[Start of Attachment]
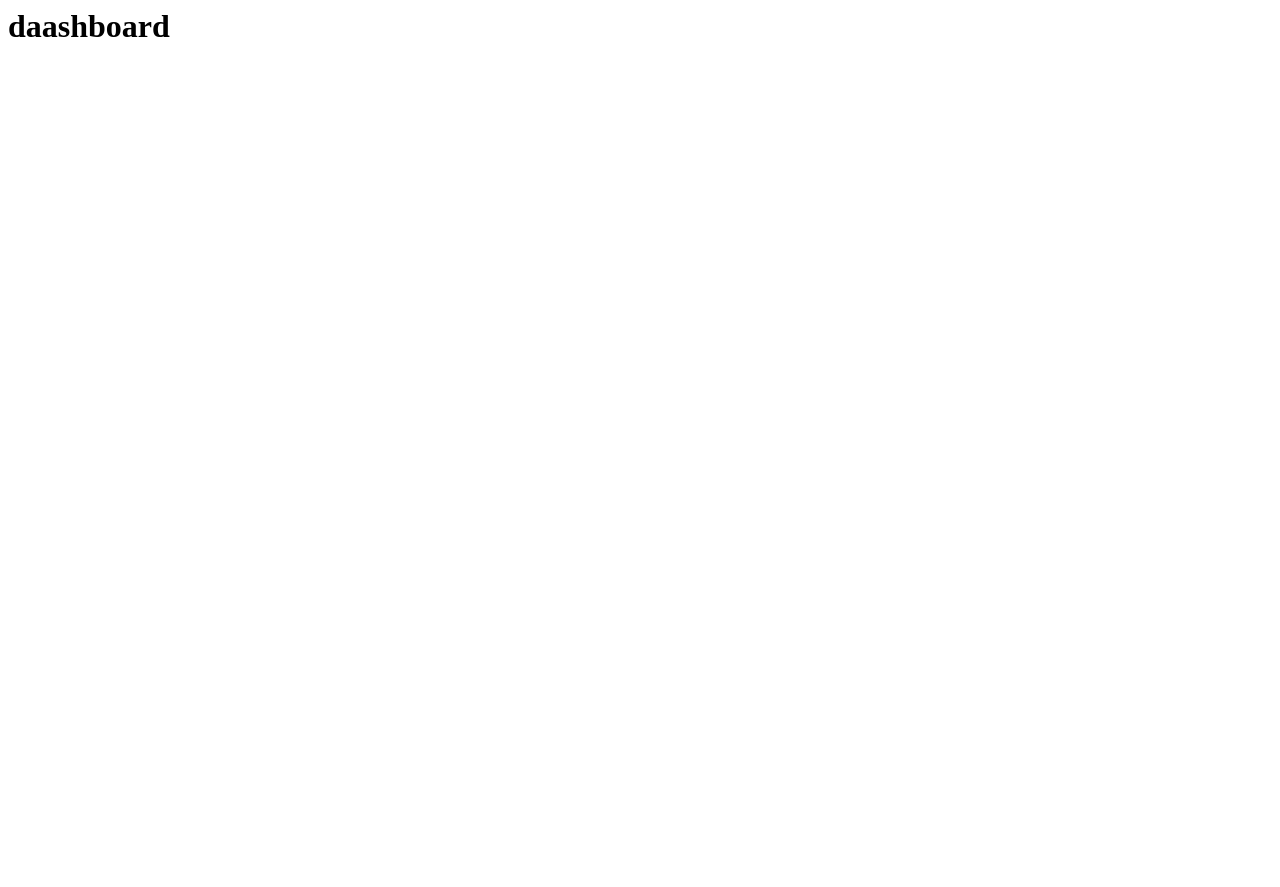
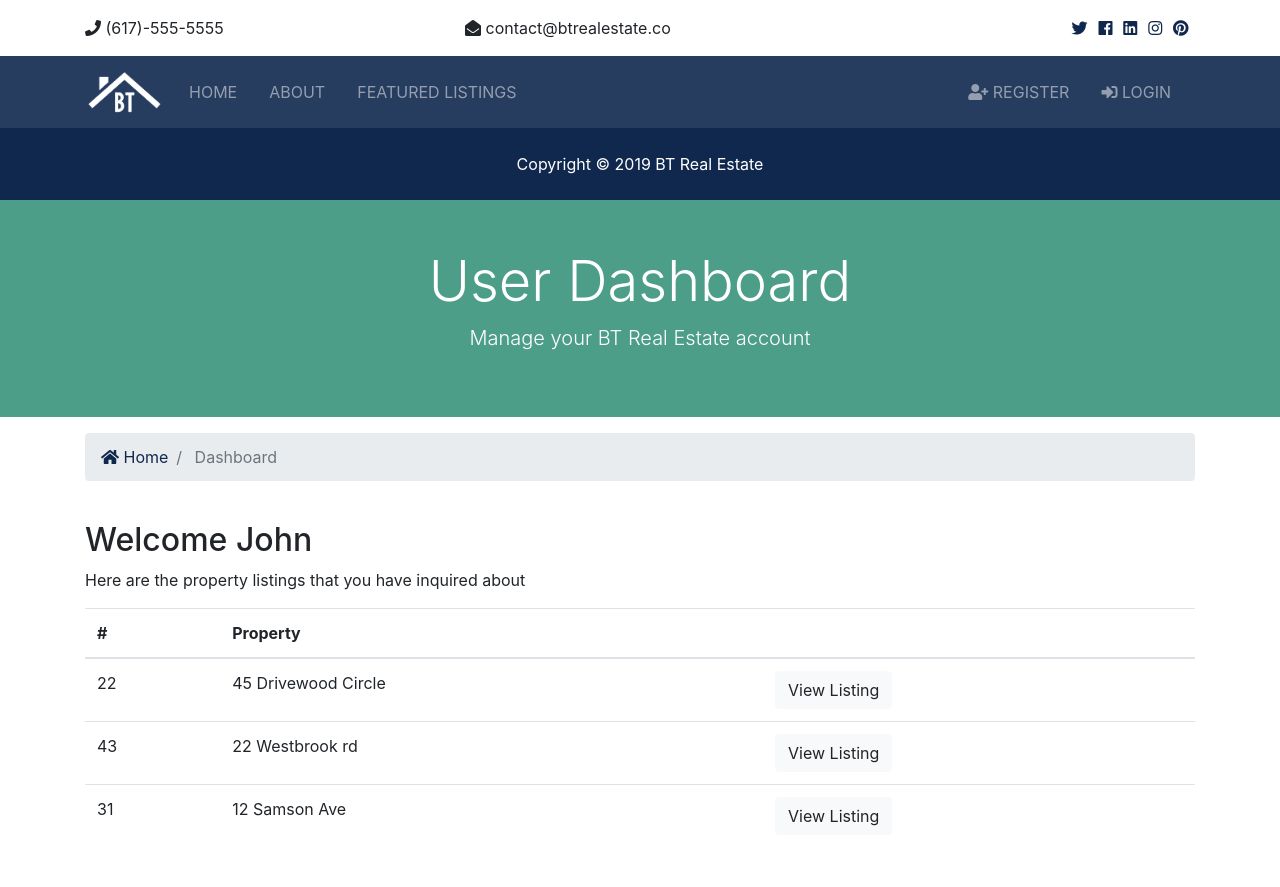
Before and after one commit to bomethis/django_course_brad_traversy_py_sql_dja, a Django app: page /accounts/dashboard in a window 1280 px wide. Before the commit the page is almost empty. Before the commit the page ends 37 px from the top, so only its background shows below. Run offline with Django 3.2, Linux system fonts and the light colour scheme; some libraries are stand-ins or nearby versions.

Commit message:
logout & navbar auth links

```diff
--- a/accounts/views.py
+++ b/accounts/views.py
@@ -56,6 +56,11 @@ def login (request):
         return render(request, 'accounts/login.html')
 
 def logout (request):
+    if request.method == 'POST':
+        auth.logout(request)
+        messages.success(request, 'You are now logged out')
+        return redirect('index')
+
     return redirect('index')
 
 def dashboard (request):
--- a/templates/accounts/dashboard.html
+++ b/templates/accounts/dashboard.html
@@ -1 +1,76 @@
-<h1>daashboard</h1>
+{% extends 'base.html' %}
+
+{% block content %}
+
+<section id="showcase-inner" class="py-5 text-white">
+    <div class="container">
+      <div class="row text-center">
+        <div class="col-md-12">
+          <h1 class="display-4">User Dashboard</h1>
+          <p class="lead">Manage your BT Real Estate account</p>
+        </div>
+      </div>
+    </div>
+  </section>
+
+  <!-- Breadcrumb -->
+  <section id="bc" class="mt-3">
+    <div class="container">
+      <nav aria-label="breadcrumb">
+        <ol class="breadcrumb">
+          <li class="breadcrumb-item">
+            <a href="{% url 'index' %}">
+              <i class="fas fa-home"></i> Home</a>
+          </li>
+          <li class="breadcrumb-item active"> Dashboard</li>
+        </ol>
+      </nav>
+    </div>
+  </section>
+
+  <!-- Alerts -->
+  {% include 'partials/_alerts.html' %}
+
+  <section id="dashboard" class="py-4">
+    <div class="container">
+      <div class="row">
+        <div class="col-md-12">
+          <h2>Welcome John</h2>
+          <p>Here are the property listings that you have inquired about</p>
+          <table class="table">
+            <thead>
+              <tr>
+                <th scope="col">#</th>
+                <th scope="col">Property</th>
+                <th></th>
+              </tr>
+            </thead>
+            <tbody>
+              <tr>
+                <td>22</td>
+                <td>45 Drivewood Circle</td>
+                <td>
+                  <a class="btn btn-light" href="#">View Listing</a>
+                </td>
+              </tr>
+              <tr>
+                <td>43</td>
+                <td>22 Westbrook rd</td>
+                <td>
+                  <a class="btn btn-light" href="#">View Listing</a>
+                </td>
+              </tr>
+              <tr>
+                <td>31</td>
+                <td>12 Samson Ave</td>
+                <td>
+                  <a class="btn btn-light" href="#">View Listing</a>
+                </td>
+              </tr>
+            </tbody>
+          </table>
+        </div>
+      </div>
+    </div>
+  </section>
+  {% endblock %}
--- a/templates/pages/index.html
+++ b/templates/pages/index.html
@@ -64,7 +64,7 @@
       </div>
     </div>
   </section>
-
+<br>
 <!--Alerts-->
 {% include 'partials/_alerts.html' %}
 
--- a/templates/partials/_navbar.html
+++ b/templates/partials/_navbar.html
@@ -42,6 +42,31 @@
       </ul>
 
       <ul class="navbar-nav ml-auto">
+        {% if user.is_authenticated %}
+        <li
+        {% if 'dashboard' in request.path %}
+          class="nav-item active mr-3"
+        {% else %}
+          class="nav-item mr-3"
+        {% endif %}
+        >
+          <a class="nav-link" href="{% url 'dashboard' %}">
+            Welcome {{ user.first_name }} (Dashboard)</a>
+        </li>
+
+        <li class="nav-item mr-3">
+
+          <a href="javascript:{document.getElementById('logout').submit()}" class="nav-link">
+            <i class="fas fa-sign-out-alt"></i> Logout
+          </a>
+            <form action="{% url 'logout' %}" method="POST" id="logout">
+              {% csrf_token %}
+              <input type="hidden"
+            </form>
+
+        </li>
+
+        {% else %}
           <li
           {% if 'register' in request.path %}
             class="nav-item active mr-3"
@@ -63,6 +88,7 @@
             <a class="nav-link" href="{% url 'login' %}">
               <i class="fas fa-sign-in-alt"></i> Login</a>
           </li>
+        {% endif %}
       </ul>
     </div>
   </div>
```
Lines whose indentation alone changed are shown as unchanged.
[End of Attachment]
[Start of Attachment]
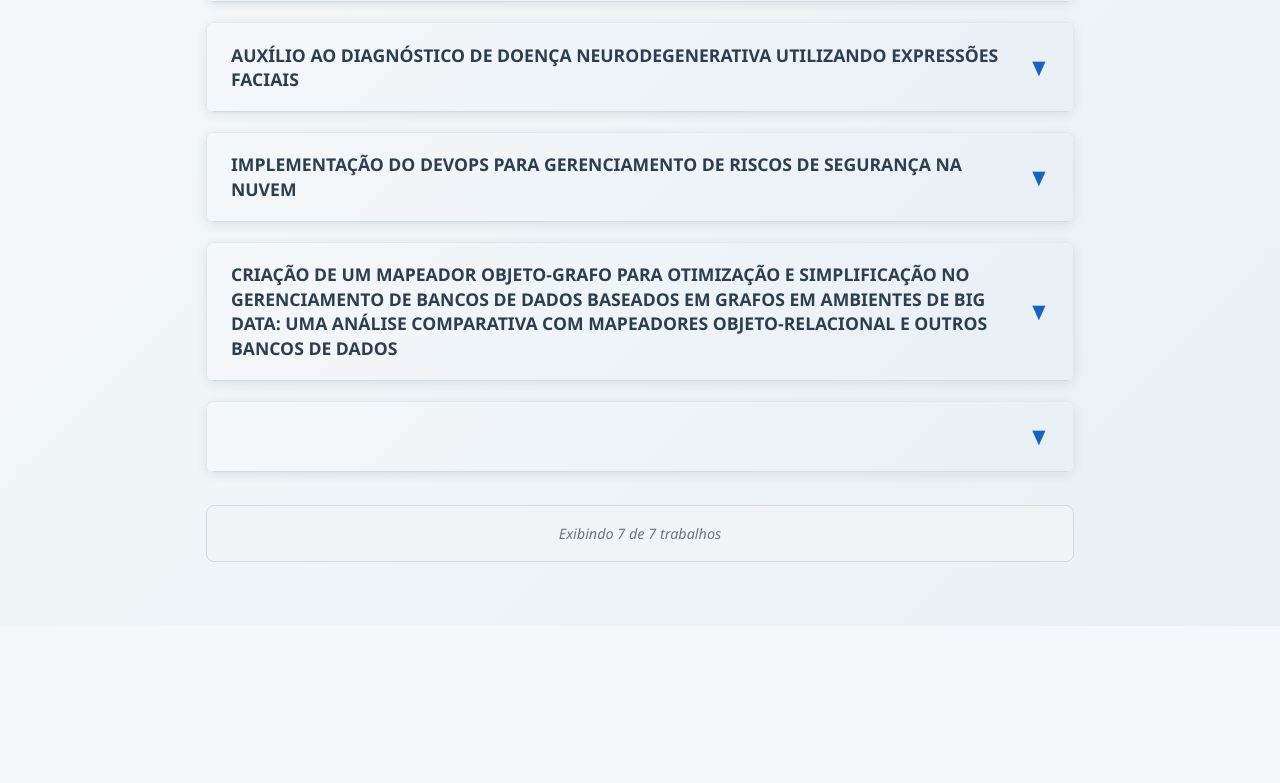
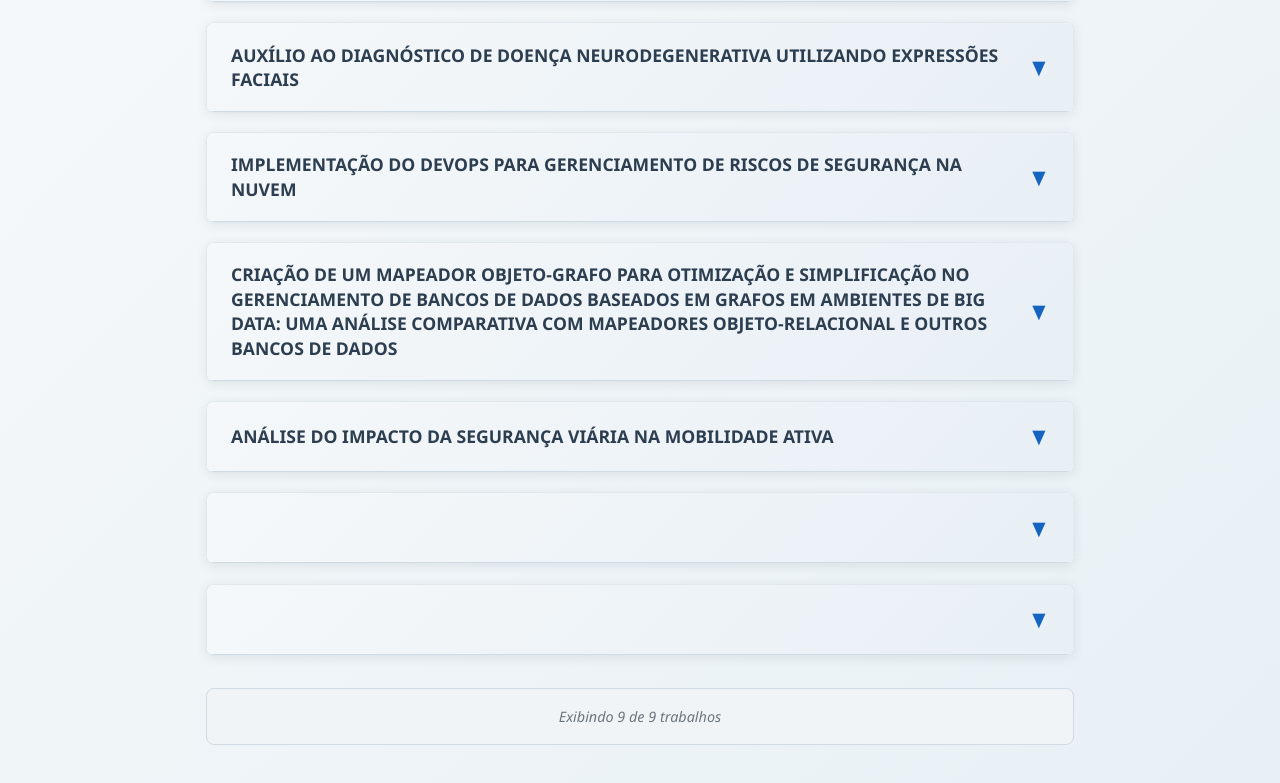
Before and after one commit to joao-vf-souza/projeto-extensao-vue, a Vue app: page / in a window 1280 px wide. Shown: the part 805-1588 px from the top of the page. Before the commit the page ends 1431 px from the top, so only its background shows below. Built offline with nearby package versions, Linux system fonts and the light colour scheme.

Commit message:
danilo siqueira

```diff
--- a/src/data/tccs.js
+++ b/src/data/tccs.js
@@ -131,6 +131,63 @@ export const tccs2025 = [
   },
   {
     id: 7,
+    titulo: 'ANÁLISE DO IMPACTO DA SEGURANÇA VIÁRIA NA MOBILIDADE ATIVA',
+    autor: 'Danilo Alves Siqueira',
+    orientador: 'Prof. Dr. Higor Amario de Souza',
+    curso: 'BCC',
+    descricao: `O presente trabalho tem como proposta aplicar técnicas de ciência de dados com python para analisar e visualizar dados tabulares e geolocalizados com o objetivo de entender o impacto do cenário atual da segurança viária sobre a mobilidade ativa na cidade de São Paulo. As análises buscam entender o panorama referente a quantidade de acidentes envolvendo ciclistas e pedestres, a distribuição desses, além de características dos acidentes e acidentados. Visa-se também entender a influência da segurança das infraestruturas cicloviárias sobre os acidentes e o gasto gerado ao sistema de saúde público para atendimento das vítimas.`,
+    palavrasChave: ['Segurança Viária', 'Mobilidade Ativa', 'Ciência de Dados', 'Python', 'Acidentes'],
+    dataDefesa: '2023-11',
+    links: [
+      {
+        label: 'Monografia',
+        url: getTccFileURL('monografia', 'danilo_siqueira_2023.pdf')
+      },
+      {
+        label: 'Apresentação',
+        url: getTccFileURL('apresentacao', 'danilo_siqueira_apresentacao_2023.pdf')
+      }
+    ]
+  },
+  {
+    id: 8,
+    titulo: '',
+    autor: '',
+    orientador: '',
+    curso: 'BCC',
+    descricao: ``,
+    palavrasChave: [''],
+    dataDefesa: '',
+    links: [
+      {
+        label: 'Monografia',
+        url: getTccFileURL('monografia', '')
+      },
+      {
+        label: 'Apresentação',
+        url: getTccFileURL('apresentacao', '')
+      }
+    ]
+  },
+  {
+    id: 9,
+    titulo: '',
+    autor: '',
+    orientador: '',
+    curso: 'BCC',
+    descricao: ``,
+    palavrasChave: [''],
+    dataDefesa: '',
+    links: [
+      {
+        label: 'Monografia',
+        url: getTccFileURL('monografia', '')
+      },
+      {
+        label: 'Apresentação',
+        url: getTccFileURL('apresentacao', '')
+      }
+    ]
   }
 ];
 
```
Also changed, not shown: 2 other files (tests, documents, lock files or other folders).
[End of Attachment]
[Start of Attachment]
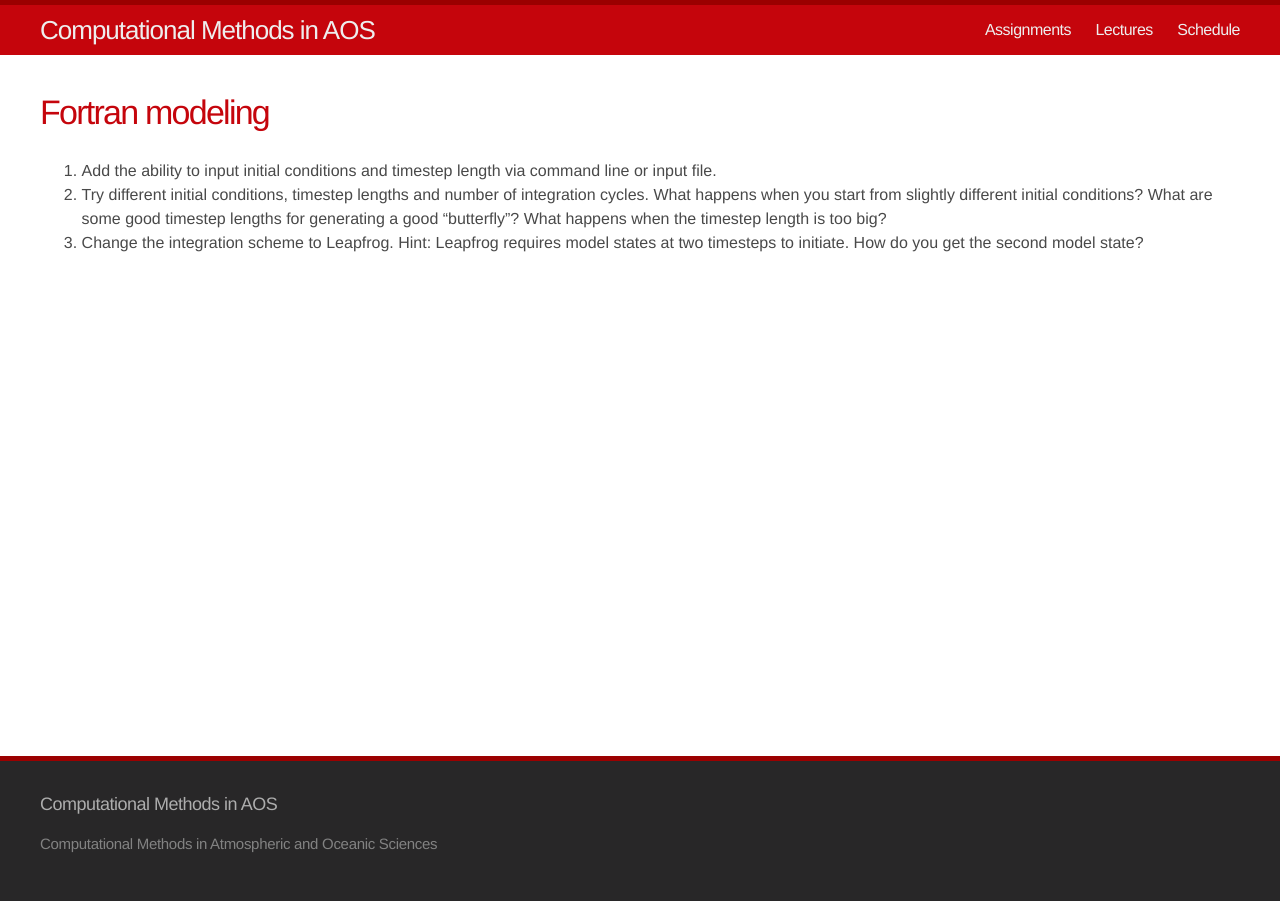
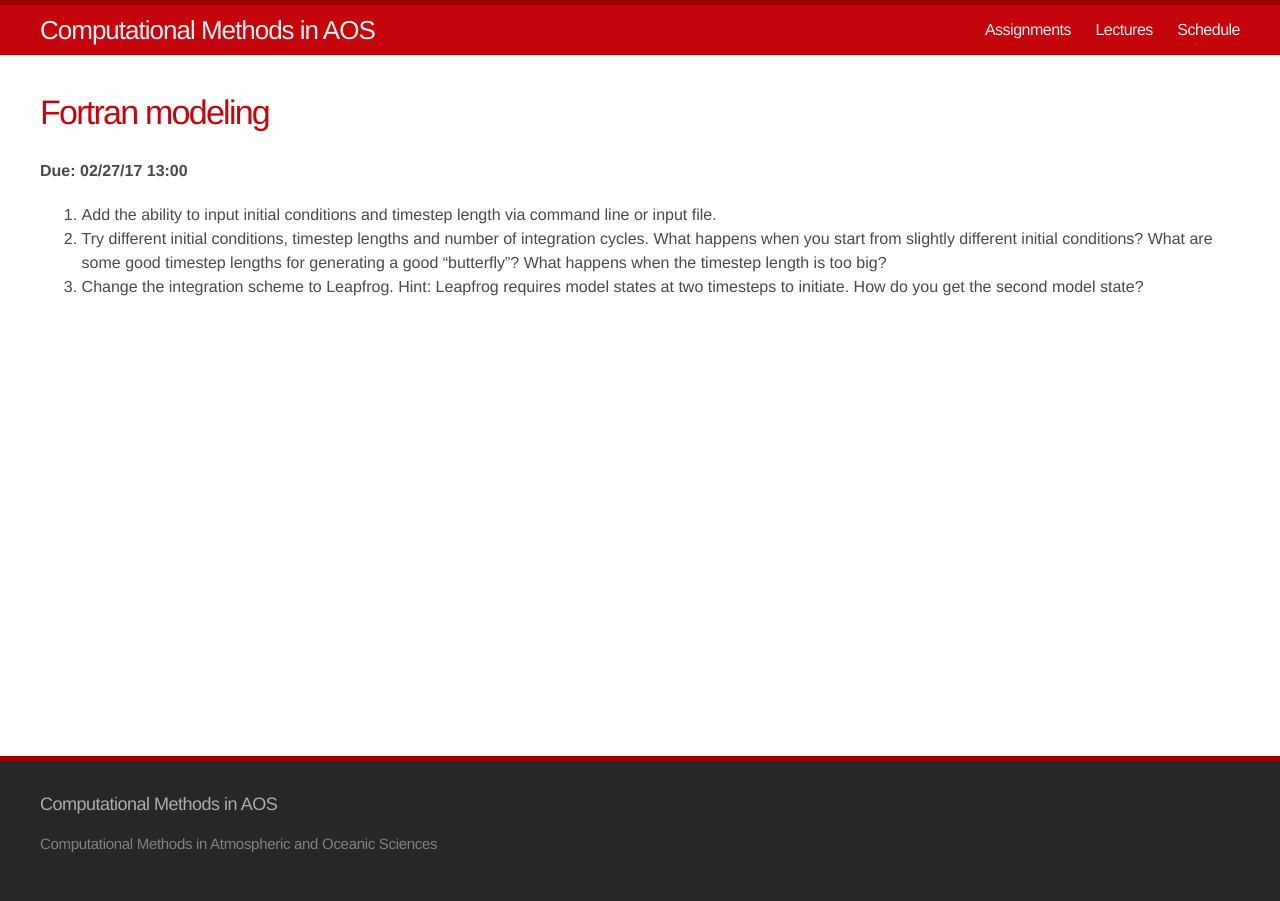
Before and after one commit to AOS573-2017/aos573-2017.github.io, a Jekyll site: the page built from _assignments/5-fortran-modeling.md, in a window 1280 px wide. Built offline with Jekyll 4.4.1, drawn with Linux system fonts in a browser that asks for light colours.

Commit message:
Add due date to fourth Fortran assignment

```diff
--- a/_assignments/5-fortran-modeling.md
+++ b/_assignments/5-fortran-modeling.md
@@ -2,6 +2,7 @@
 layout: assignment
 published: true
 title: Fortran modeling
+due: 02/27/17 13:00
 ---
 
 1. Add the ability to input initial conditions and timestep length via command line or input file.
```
[End of Attachment]
Exercise →
Check each line of the listing for the word "request". Report how many lines have it, and nothing more.

Result for this task →
9